For the Madison Mallards collegiate baseball team, bases aren’t the only thing stolen this season.

A large statue of the team’s mascot, Maynard G. Mallard, that stands next to the stadium had its head stolen at a June 12 home game.

Maynard G. Mallard missing head

The Maynard G. Mallard statue head was stolen on June 12 at a home game. 

But with good humor and hopes that it would be returned, the team has decided to replace the missing head with a collection of old mascot heads.

Vern Stenman, the team president, said the ballclub has not gotten any major leads on the missing head since it was stolen. The team put out a call for help on social media, offering a reward of $500 in free hot dogs and criminal immunity for anyone who helps get the head back to the ballpark.

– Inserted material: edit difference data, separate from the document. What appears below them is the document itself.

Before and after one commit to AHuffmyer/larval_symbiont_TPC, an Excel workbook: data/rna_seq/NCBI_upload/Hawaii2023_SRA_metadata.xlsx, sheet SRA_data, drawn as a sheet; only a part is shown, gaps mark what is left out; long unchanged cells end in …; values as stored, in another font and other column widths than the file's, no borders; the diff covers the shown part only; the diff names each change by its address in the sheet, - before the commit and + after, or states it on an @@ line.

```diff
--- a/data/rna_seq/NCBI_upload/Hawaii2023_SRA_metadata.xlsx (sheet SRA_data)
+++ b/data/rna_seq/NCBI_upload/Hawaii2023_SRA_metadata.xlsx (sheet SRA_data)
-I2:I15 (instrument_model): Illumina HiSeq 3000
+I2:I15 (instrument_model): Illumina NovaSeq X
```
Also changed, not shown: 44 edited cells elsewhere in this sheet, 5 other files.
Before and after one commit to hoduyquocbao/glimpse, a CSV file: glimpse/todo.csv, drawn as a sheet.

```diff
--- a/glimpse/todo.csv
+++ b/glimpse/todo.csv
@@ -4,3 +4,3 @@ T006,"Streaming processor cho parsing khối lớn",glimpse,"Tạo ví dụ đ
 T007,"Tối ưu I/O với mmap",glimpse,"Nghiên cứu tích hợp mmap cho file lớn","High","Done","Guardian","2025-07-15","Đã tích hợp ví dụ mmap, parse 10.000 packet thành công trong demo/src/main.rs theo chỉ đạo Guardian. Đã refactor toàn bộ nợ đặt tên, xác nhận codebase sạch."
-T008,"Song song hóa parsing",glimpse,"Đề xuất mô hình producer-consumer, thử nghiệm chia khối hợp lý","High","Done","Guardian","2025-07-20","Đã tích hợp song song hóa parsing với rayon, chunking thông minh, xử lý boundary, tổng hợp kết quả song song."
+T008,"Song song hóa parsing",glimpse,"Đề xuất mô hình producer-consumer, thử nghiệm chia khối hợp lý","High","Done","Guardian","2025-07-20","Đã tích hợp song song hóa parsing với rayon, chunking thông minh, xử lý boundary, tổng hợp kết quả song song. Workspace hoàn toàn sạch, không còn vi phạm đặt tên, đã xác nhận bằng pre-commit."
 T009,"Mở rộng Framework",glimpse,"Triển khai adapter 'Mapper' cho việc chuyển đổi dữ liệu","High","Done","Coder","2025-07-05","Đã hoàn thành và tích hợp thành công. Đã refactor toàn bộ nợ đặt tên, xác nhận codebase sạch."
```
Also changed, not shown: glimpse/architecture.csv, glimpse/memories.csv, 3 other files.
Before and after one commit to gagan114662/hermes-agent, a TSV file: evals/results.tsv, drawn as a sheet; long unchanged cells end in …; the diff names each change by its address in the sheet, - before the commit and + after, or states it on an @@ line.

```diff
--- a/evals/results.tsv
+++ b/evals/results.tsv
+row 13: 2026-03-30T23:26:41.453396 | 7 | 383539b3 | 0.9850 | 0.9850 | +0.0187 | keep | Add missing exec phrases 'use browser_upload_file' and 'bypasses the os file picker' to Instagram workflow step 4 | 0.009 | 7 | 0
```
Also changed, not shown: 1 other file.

The only tip the team received was a pair of pictures someone took capturing the back of the person suspected of taking the head. Stenman said the team has so far been unable to find the person.

Mallards' missing head suspect

A witness shot this photo of the person suspected of taking the Madison Mallards' statue head on June 12. 

“We are not sure exactly what to do,” he said. “It’s frustrating that it happened.”

The team decided to try to turn the loss into “something fun” for fans, Stenman said, by replacing the missing head with the heads of past mascots, including the original Mallard mascot head, a female version of the mascot named Millie D. Duck, a Madison Muskies original mascot head and a dog mascot named Bonehead.

Madison Muskies

The mascot head of the former Madison-based minor league baseball team the Madison Muskies is one of the mascots that took the place of the missing head.

While the rotating heads have been fun for fans, Stenman said he hopes the real head will be returned in one piece. Replacing the custom-made statue’s head could take months, he said.

Stenman said the team did not file a police report and does not plan to pursue charges should the duck decapitator bring the head back.

“We are not interested in getting anyone in trouble for this,” he said with a laugh. “I see some comedy in what was done, but the joke’s over. Give us our head back.”

Any individuals with tips on the missing head can call 608-246-4277, stop by the office or email

Follow along as Phil Hands shows you how he draws Madison-based comic strip, Mendota Marsh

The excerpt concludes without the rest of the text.